The first edition Ordnance Survey 25” scale map (1864) shows the site occupied by Home Mill, its associated millpond and an orchard. Home Mill straddles the millpond with the northern part of the mill extending beyond the present site boundary.
Home Mill was demolished sometime between WWII and 1962 when the dairy buildings were first shown on an Ordnance Survey map.
The north end of The Island Creameries has been built over the site of Home Mill. The millpond is occupied by the rest of the buildings right up to the mill cottages attached to Westminster Mill. The Lukely Brook runs in culverts under the Creameries.
This mill was at one time under the ownership of Leigh Thomas & Co. Ltd., who are still using Pan Mill.
Isle of Wight Creameries built 1936, had its factory and delivery premises on the site in Mill Street with Old Westminster Lane and Lukely Brook.
Jan 3rd 1963: MILK BOTTLES – Isle of Wight Creameries Ltd. have appealed to householders to return milk bottles as soon as they are emptied because of a threatened shortage.

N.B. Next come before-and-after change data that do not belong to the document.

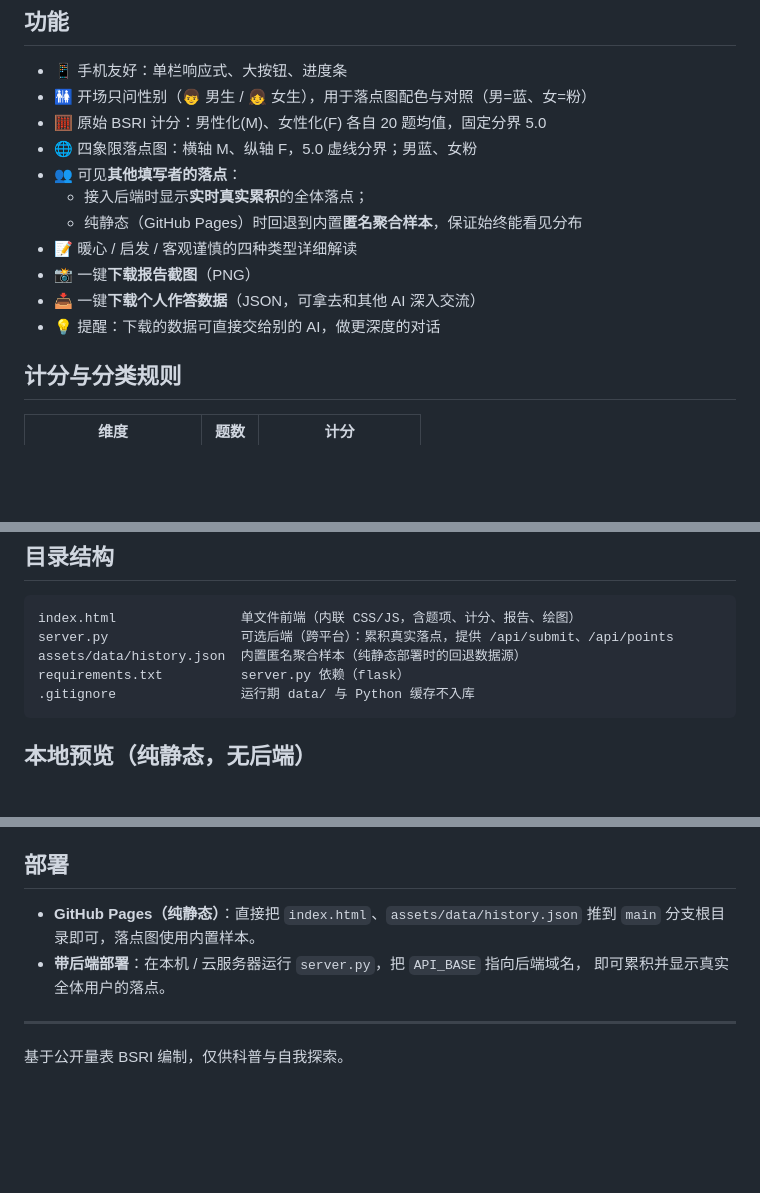
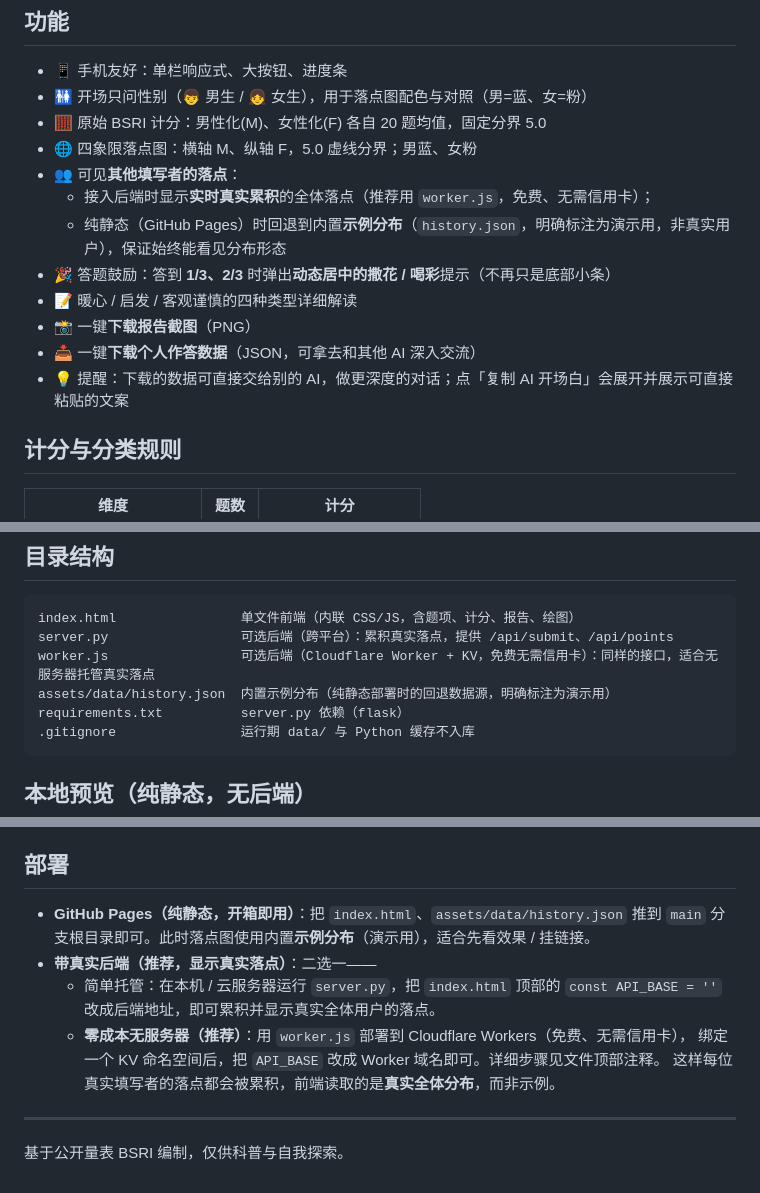
Before and after one commit to CochraneK/bsri, a Markdown page: README.md, 3 parts joined by grey strips. Rendered like a GitHub page; blank space fills up the shorter version.

````diff
--- a/README.md
+++ b/README.md
@@ -13,12 +13,13 @@
 - 🧮 原始 BSRI 计分：男性化(M)、女性化(F) 各自 20 题均值，固定分界 5.0
 - 🌐 四象限落点图：横轴 M、纵轴 F，5.0 虚线分界；男蓝、女粉
 - 👥 可见**其他填写者的落点**：
-  - 接入后端时显示**实时真实累积**的全体落点；
-  - 纯静态（GitHub Pages）时回退到内置**匿名聚合样本**，保证始终能看见分布
+  - 接入后端时显示**实时真实累积**的全体落点（推荐用 `worker.js`，免费、无需信用卡）；
+  - 纯静态（GitHub Pages）时回退到内置**示例分布**（`history.json`，明确标注为演示用，非真实用户），保证始终能看见分布形态
+- 🎉 答题鼓励：答到 **1/3、2/3** 时弹出**动态居中的撒花 / 喝彩**提示（不再只是底部小条）
 - 📝 暖心 / 启发 / 客观谨慎的四种类型详细解读
 - 📸 一键**下载报告截图**（PNG）
 - 📥 一键**下载个人作答数据**（JSON，可拿去和其他 AI 深入交流）
-- 💡 提醒：下载的数据可直接交给别的 AI，做更深度的对话
+- 💡 提醒：下载的数据可直接交给别的 AI，做更深度的对话；点「复制 AI 开场白」会展开并展示可直接粘贴的文案
 
 ## 计分与分类规则
 | 维度 | 题数 | 计分 |
@@ -42,7 +43,8 @@
 ```
 index.html                单文件前端（内联 CSS/JS，含题项、计分、报告、绘图）
 server.py                 可选后端（跨平台）：累积真实落点，提供 /api/submit、/api/points
-assets/data/history.json  内置匿名聚合样本（纯静态部署时的回退数据源）
+worker.js                 可选后端（Cloudflare Worker + KV，免费无需信用卡）：同样的接口，适合无服务器托管真实落点
+assets/data/history.json  内置示例分布（纯静态部署时的回退数据源，明确标注为演示用）
 requirements.txt          server.py 依赖（flask）
 .gitignore                运行期 data/ 与 Python 缓存不入库
 ```
@@ -66,10 +68,14 @@ PORT=9000 python server.py       # 自定义端口
 自动回退到 `assets/data/history.json` 的匿名样本，保证始终可见他人分布。
 
 ## 部署
-- **GitHub Pages（纯静态）**：直接把 `index.html`、`assets/data/history.json` 推到
-  `main` 分支根目录即可，落点图使用内置样本。
-- **带后端部署**：在本机 / 云服务器运行 `server.py`，把 `API_BASE` 指向后端域名，
-  即可累积并显示真实全体用户的落点。
+- **GitHub Pages（纯静态，开箱即用）**：把 `index.html`、`assets/data/history.json` 推到
+  `main` 分支根目录即可。此时落点图使用内置**示例分布**（演示用），适合先看效果 / 挂链接。
+- **带真实后端（推荐，显示真实落点）**：二选一——
+  - 简单托管：在本机 / 云服务器运行 `server.py`，把 `index.html` 顶部的
+    `const API_BASE = ''` 改成后端地址，即可累积并显示真实全体用户的落点。
+  - **零成本无服务器（推荐）**：用 `worker.js` 部署到 Cloudflare Workers（免费、无需信用卡），
+    绑定一个 KV 命名空间后，把 `API_BASE` 改成 Worker 域名即可。详细步骤见文件顶部注释。
+    这样每位真实填写者的落点都会被累积，前端读取的是**真实全体分布**，而非示例。
 
 ---
 基于公开量表 BSRI 编制，仅供科普与自我探索。
````
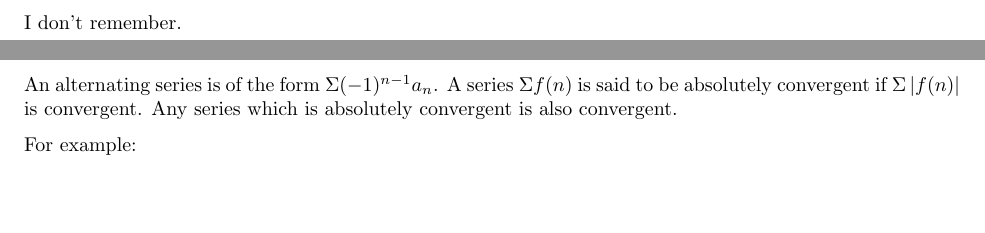
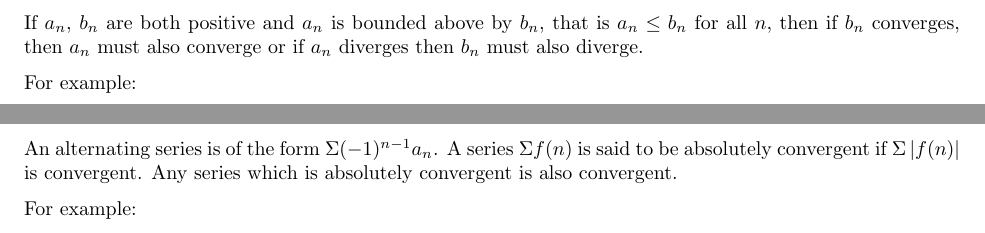
Before and after one commit to spratt/calc2review, a LaTeX document (review.tex): two parts of pages 19 and 20 of 25, joined at a grey line, cut at the place of the change, the shorter picture padded with empty space. Compiled offline with pdfLaTeX.

Commit message:
Filled in basic theory about comparison of series

```diff
--- a/review.tex
+++ b/review.tex
@@ -420,7 +420,11 @@ For example:
 
 \section{Comparisons of Series}
 
-I don't remember.
+If $a_n$, $b_n$ are both positive and $a_n$ is bounded above by $b_n$,
+that is $a_n \leq b_n$ for all $n$, then if $b_n$ converges, then $a_n$
+must also converge or if $a_n$ diverges then $b_n$ must also diverge.
+
+For example:
 
 \section{Alternating Series}
 
```
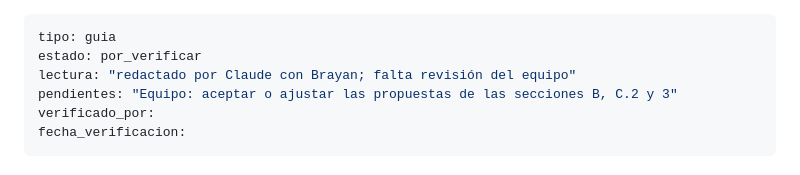
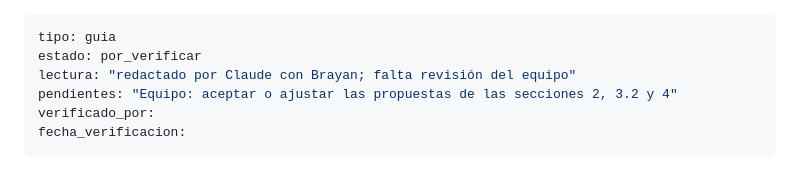
Before and after one commit to osmateoramos/Proyecto-Final-PISA, a Markdown page: Vault_PISA2022/17 Plan de trabajo Brayan.md, the part around the change. Drawn GitHub-style.

Commit message:
Nota 17: corrige los números de sección en el frontmatter
- "pendientes" decía secciones B, C.2 y 3; en la nota son las secciones 2, 3.2 y 4.

Co-Authored-By: Claude Opus 5.5 <noreply@anthropic.com>

```diff
--- a/Vault_PISA2022/17 Plan de trabajo Brayan.md
+++ b/Vault_PISA2022/17 Plan de trabajo Brayan.md
@@ -2,7 +2,7 @@
 tipo: guia
 estado: por_verificar
 lectura: "redactado por Claude con Brayan; falta revisión del equipo"
-pendientes: "Equipo: aceptar o ajustar las propuestas de las secciones B, C.2 y 3"
+pendientes: "Equipo: aceptar o ajustar las propuestas de las secciones 2, 3.2 y 4"
 verificado_por:
 fecha_verificacion:
 ---
```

1966: A winding up order has been made. At an Extraordinary General Meeting of the Company duly convened and held on 22nd March 1966, the following Resolution was duly passed as a Special Resolution “That the company be wound up voluntarily and that John Wilfred Barter of Cow & Gate House, London Road, Guildford be and he is hereby appointed liquidator for the purpose of such winding-up.” Ernest E Taylor, Chairman (The London Gazette, 5th April 1966 pg. 4003)
Dairy Crest, Newport, Isle of Wight (01/12/2004)
Sale by auction of dairy processing plant and bottling equipment.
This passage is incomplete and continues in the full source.